Somali Pirates in the News

The airwaves have been quite full with the news of Somali Pirates these past few years. So it’s no wonder that whenever I give a talk about our world circumnavigation on a 43-foot catamaran, one of the first questions asked is about pirates. How did it feel sailing through Pirate Alley from Oman to Aden?  We formed a CONVOY of five sailboats, but even then, it was scary.  Some pirates shoot first, then take over the sailboat, especially if it is a nice one like Pacific Bliss that can be used as one of their “mother” ships.

This is from my website blog of March 10, 2007 @ 13º37 N, 48º21 E, with 200 miles to go to Aden, Yemen @ http://www.pacificbliss.com/journal164.htm

“Out here, I have the sense that the entire world out here is on red alert. It is in the air. Yet nothing is happening in our little world. And we don’t WANT something to happen. The guys on the commercial ships, the captains of our sailing convoys, and most certainly the troops on the coalition ship patrolling the area are all hyperactive; I sense all of this bottled-up energy floating around, with no place to go. There’s no way to release it. Laps around Pacific Bliss?
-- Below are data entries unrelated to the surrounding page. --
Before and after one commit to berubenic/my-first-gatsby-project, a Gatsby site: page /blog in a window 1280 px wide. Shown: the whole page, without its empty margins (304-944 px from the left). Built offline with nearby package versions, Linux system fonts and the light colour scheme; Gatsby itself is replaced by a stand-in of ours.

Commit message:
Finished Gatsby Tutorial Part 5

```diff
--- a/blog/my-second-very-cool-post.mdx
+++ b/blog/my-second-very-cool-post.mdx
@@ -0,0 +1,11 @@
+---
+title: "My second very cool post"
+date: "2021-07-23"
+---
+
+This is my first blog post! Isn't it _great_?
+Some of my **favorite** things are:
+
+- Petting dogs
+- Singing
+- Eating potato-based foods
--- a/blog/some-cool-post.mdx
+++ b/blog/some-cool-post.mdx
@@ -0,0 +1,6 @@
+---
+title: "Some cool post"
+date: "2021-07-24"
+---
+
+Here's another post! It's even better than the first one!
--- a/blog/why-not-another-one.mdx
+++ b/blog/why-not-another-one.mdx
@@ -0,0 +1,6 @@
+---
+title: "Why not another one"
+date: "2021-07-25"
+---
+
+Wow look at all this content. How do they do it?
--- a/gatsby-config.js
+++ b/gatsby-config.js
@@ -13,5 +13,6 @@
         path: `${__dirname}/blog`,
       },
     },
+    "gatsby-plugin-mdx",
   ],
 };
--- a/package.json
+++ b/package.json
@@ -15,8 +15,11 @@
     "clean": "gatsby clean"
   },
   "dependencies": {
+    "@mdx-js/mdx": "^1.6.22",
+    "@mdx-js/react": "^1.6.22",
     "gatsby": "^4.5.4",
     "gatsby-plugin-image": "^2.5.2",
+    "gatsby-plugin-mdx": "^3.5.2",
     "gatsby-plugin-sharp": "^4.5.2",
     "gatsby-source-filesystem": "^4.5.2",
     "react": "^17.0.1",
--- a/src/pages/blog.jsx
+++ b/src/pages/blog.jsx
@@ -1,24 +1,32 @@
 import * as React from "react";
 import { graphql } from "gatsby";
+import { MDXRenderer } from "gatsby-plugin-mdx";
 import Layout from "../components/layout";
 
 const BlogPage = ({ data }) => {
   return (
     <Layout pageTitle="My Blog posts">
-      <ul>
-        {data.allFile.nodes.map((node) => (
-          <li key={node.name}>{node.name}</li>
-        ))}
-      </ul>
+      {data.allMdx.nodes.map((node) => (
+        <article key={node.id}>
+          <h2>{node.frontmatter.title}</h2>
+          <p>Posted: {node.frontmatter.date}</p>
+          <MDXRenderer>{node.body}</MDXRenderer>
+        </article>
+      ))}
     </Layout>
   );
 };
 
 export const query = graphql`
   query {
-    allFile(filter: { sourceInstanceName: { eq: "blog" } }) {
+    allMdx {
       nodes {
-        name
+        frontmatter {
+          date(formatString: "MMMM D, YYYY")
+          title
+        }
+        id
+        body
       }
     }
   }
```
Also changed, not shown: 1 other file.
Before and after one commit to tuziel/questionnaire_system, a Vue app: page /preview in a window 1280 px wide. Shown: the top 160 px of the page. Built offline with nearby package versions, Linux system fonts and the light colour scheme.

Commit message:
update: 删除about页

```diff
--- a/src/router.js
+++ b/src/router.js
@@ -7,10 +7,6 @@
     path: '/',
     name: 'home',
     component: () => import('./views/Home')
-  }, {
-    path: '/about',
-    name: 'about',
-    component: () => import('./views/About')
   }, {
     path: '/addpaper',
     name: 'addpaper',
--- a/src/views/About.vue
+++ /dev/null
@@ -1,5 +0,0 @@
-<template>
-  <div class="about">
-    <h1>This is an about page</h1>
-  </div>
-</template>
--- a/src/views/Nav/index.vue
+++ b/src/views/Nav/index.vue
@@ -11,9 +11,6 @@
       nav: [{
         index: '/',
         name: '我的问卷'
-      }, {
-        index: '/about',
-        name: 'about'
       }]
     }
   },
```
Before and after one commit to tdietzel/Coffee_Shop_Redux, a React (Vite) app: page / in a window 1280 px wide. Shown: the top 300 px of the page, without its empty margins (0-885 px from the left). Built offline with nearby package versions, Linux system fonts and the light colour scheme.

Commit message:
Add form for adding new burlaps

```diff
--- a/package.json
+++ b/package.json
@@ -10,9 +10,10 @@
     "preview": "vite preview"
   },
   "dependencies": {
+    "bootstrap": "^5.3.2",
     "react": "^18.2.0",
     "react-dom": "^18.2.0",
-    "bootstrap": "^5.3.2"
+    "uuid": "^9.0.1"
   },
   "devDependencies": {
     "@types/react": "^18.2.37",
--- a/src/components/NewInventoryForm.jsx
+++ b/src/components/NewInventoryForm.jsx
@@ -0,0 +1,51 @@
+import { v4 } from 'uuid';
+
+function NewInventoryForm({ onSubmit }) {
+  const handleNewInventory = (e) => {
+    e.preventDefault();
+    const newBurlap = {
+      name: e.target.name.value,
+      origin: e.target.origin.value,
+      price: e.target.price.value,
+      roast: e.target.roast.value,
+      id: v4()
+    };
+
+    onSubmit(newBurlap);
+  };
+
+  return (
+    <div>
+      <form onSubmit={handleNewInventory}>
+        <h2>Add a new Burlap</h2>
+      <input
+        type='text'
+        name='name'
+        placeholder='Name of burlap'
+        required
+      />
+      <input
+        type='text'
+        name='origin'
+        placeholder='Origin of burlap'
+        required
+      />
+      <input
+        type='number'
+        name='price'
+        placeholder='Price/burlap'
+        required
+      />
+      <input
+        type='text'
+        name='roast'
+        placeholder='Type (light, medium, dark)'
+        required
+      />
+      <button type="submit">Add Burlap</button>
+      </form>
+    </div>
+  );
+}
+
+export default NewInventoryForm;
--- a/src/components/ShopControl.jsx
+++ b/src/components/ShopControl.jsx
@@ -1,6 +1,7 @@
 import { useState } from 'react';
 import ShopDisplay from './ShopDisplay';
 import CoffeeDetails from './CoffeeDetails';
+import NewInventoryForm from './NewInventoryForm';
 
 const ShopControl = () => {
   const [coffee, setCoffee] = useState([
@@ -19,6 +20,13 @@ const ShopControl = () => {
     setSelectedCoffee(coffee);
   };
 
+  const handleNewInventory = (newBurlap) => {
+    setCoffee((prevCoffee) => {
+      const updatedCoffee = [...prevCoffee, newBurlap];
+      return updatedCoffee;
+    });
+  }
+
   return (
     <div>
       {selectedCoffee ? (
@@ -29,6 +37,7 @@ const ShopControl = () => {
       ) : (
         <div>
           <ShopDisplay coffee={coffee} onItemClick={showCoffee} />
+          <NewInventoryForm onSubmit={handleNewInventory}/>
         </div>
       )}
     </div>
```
Not such a good idea when we’re moving along. Push-ups or calisthenics? Too hot, and water for showers is limited. If there were a good wind, we’d be adjusting sails, automatically swaying to the motion—good isometric exercise. But under the hot sun on a flat sea? Nothing. There is no way to relieve the tension.”

November 14, 2010: The Chandlers are Finally Freed!

For the past 388 days, Paul and Rachel Chandler have been held captive when their sailboat was hijacked by Somali Pirates in the Indian Ocean. Relatives in Britain disclosed that one of the main hurdles they faced in their efforts to secure the Chandlers’ release was the refusal of some pirates to accept that they were not millionaires.  Ransom negotiations broke down several times during the Kent couple’s 388-day ordeal because pirate leaders refused to believe that more money could not be raised.

“Throughout the protracted discussions…it has been a difficult task for the family to get across the message that these were two retired people on a sailing trip on a small private yacht,” the couple’s relatives said in a statement. “[They are] not part of a major commercial enterprise involving tens of millions of pounds of assets. Thankfully, common sense finally prevailed and a solution was obtained for their release.”

Reportedly, Mr. and Mrs. Chandler had ploughed their lifesavings into their 38ft yacht, Lynn Rival, and had even sold their house in Tunbridge Wells, U.K. to fund their retirement on the ocean.

http://www.washingtontimes.com/news/2010/nov/14/british-couple-freed-somali-pirates-after-1-year/

Yemini Fishermen Approach Pacific Bliss